> WHAT THIS TASK INVOLVES
Every record below should be repeated exactly. Omit the pictures.

(Revision comparison data)
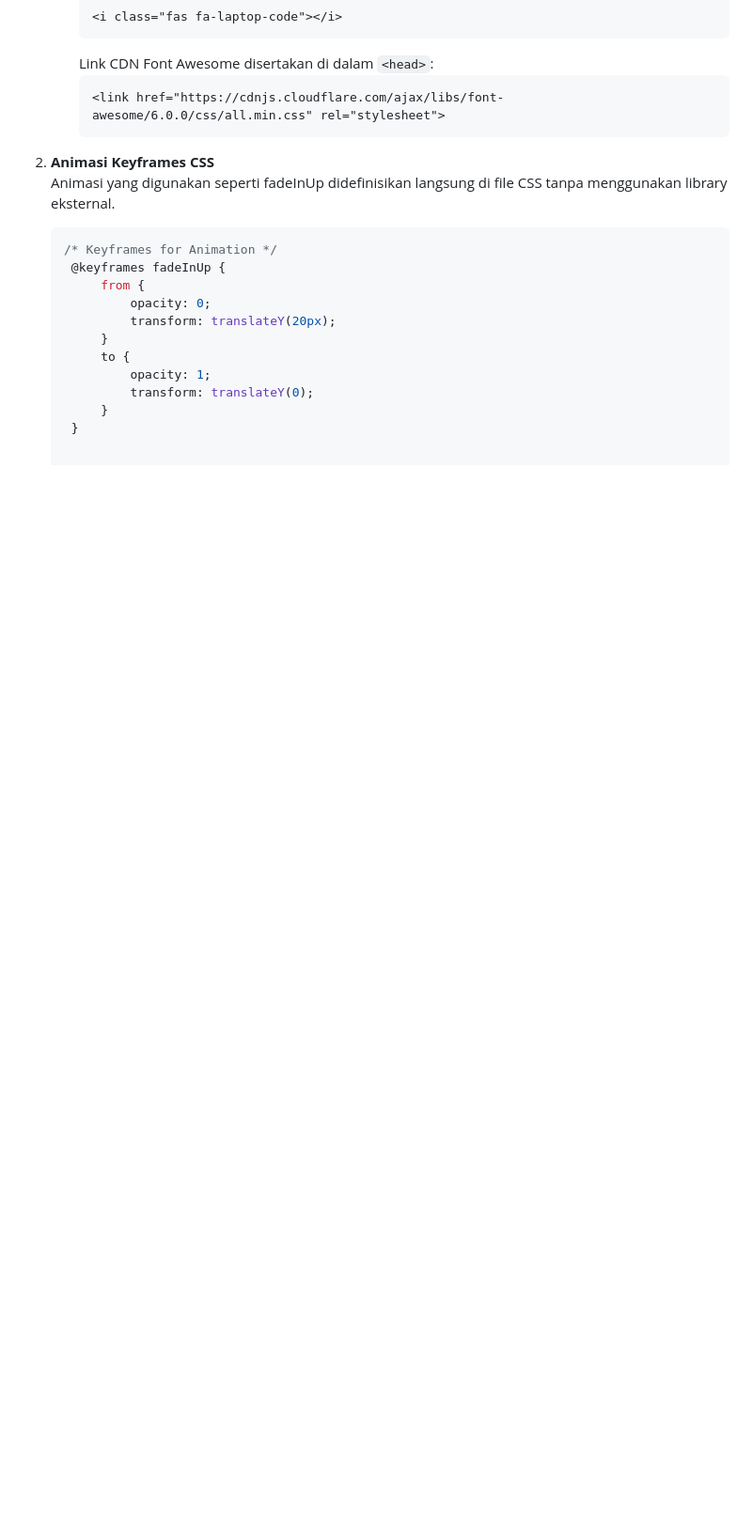
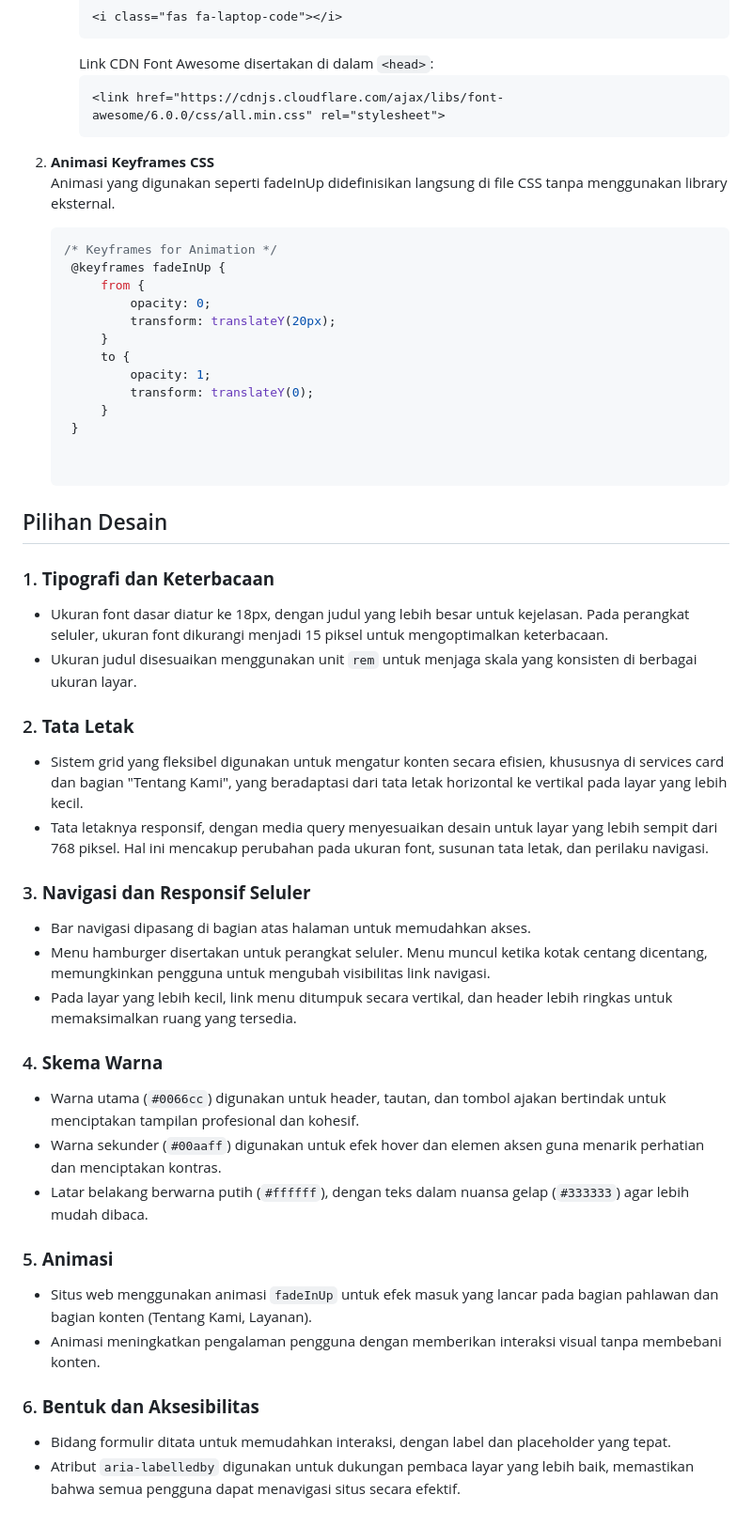
Before and after one commit to revou-fsse-oct24/milestone-1-ridwanam9, a Markdown page: README.md, the part around the change. Shown at 94% size. GitHub-like rendering; blank space fills up the shorter version.

Commit message:
Reasoning any specific designs

```diff
--- a/README.md
+++ b/README.md
@@ -125,3 +125,32 @@ Proyek ini menggunakan beberapa dependencies eksternal untuk meningkatkan desain
             transform: translateY(0);
         }
     }
+
+
+## Pilihan Desain
+
+### 1. **Tipografi dan Keterbacaan**
+   - Ukuran font dasar diatur ke 18px, dengan judul yang lebih besar untuk kejelasan. Pada perangkat seluler, ukuran font dikurangi menjadi 15 piksel untuk mengoptimalkan keterbacaan.
+   - Ukuran judul disesuaikan menggunakan unit `rem` untuk menjaga skala yang konsisten di berbagai ukuran layar.
+
+### 2. **Tata Letak**
+   - Sistem grid yang fleksibel digunakan untuk mengatur konten secara efisien, khususnya di services card dan bagian "Tentang Kami", yang beradaptasi dari tata letak horizontal ke vertikal pada layar yang lebih kecil.
+   - Tata letaknya responsif, dengan media query menyesuaikan desain untuk layar yang lebih sempit dari 768 piksel. Hal ini mencakup perubahan pada ukuran font, susunan tata letak, dan perilaku navigasi.
+
+### 3. **Navigasi dan Responsif Seluler**
+   - Bar navigasi dipasang di bagian atas halaman untuk memudahkan akses.
+   - Menu hamburger disertakan untuk perangkat seluler. Menu muncul ketika kotak centang dicentang, memungkinkan pengguna untuk mengubah visibilitas link navigasi.
+   - Pada layar yang lebih kecil, link menu ditumpuk secara vertikal, dan header lebih ringkas untuk memaksimalkan ruang yang tersedia.
+
+### 4. **Skema Warna**
+   - Warna utama (`#0066cc`) digunakan untuk header, tautan, dan tombol ajakan bertindak untuk menciptakan tampilan profesional dan kohesif.
+   - Warna sekunder (`#00aaff`) digunakan untuk efek hover dan elemen aksen guna menarik perhatian dan menciptakan kontras.
+   - Latar belakang berwarna putih (`#ffffff`), dengan teks dalam nuansa gelap (`#333333`) agar lebih mudah dibaca.
+
+### 5. **Animasi**
+   - Situs web menggunakan animasi `fadeInUp` untuk efek masuk yang lancar pada bagian pahlawan dan bagian konten (Tentang Kami, Layanan).
+   - Animasi meningkatkan pengalaman pengguna dengan memberikan interaksi visual tanpa membebani konten.
+
+### 6. **Bentuk dan Aksesibilitas**
+   - Bidang formulir ditata untuk memudahkan interaksi, dengan label dan placeholder yang tepat.
+   - Atribut `aria-labelledby` digunakan untuk dukungan pembaca layar yang lebih baik, memastikan bahwa semua pengguna dapat menavigasi situs secara efektif.
```
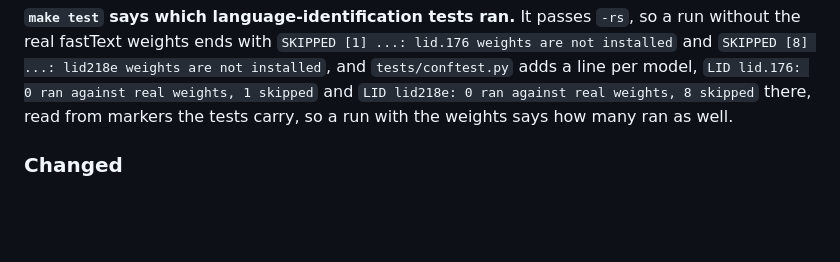
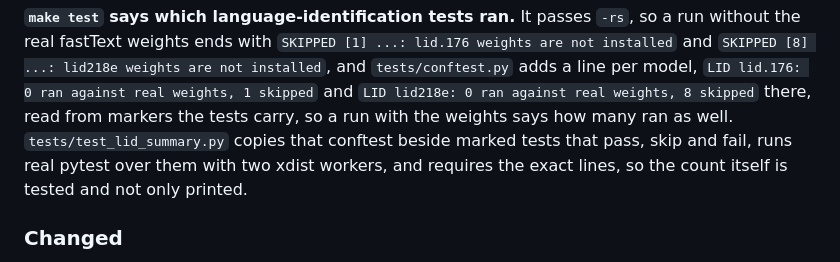
Before and after one commit to wagner-austin/turkic_transliteration, a Markdown page: CHANGELOG.md, the part around the change. Rendered like a GitHub page; blank space fills up the shorter version.

Commit message:
The changelog records the test of the language-identification summary, for board task c6fd0747. It says the conftest's count is now exercised by a real pytest run over marked tests that pass, skip and fail with two xdist workers. The count is therefore tested and not only printed.

```diff
--- a/CHANGELOG.md
+++ b/CHANGELOG.md
@@ -26,7 +26,10 @@ they, `LMModel` and `load_tokenizer` now name the `ValueError` too.
 `tests/conftest.py` adds a line per model, `LID lid.176: 0 ran against
 real weights, 1 skipped` and `LID lid218e: 0 ran against real weights,
 8 skipped` there, read from markers the tests carry, so a run with the
-weights says how many ran as well.
+weights says how many ran as well. `tests/test_lid_summary.py` copies that
+conftest beside marked tests that pass, skip and fail, runs real pytest
+over them with two xdist workers, and requires the exact lines, so the
+count itself is tested and not only printed.
 
 ### Changed
 
```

> ANSWER SECTION
Before and after one commit to revou-fsse-oct24/milestone-1-ridwanam9, a Markdown page: README.md, the part around the change. Shown at 94% size. GitHub-like rendering; blank space fills up the shorter version.

Commit message:
Reasoning any specific designs

```diff
--- a/README.md
+++ b/README.md
@@ -125,3 +125,32 @@ Proyek ini menggunakan beberapa dependencies eksternal untuk meningkatkan desain
             transform: translateY(0);
         }
     }
+
+
+## Pilihan Desain
+
+### 1. **Tipografi dan Keterbacaan**
+   - Ukuran font dasar diatur ke 18px, dengan judul yang lebih besar untuk kejelasan. Pada perangkat seluler, ukuran font dikurangi menjadi 15 piksel untuk mengoptimalkan keterbacaan.
+   - Ukuran judul disesuaikan menggunakan unit `rem` untuk menjaga skala yang konsisten di berbagai ukuran layar.
+
+### 2. **Tata Letak**
+   - Sistem grid yang fleksibel digunakan untuk mengatur konten secara efisien, khususnya di services card dan bagian "Tentang Kami", yang beradaptasi dari tata letak horizontal ke vertikal pada layar yang lebih kecil.
+   - Tata letaknya responsif, dengan media query menyesuaikan desain untuk layar yang lebih sempit dari 768 piksel. Hal ini mencakup perubahan pada ukuran font, susunan tata letak, dan perilaku navigasi.
+
+### 3. **Navigasi dan Responsif Seluler**
+   - Bar navigasi dipasang di bagian atas halaman untuk memudahkan akses.
+   - Menu hamburger disertakan untuk perangkat seluler. Menu muncul ketika kotak centang dicentang, memungkinkan pengguna untuk mengubah visibilitas link navigasi.
+   - Pada layar yang lebih kecil, link menu ditumpuk secara vertikal, dan header lebih ringkas untuk memaksimalkan ruang yang tersedia.
+
+### 4. **Skema Warna**
+   - Warna utama (`#0066cc`) digunakan untuk header, tautan, dan tombol ajakan bertindak untuk menciptakan tampilan profesional dan kohesif.
+   - Warna sekunder (`#00aaff`) digunakan untuk efek hover dan elemen aksen guna menarik perhatian dan menciptakan kontras.
+   - Latar belakang berwarna putih (`#ffffff`), dengan teks dalam nuansa gelap (`#333333`) agar lebih mudah dibaca.
+
+### 5. **Animasi**
+   - Situs web menggunakan animasi `fadeInUp` untuk efek masuk yang lancar pada bagian pahlawan dan bagian konten (Tentang Kami, Layanan).
+   - Animasi meningkatkan pengalaman pengguna dengan memberikan interaksi visual tanpa membebani konten.
+
+### 6. **Bentuk dan Aksesibilitas**
+   - Bidang formulir ditata untuk memudahkan interaksi, dengan label dan placeholder yang tepat.
+   - Atribut `aria-labelledby` digunakan untuk dukungan pembaca layar yang lebih baik, memastikan bahwa semua pengguna dapat menavigasi situs secara efektif.
```
Before and after one commit to wagner-austin/turkic_transliteration, a Markdown page: CHANGELOG.md, the part around the change. Rendered like a GitHub page; blank space fills up the shorter version.

Commit message:
The changelog records the test of the language-identification summary, for board task c6fd0747. It says the conftest's count is now exercised by a real pytest run over marked tests that pass, skip and fail with two xdist workers. The count is therefore tested and not only printed.

```diff
--- a/CHANGELOG.md
+++ b/CHANGELOG.md
@@ -26,7 +26,10 @@ they, `LMModel` and `load_tokenizer` now name the `ValueError` too.
 `tests/conftest.py` adds a line per model, `LID lid.176: 0 ran against
 real weights, 1 skipped` and `LID lid218e: 0 ran against real weights,
 8 skipped` there, read from markers the tests carry, so a run with the
-weights says how many ran as well.
+weights says how many ran as well. `tests/test_lid_summary.py` copies that
+conftest beside marked tests that pass, skip and fail, runs real pytest
+over them with two xdist workers, and requires the exact lines, so the
+count itself is tested and not only printed.
 
 ### Changed
 
```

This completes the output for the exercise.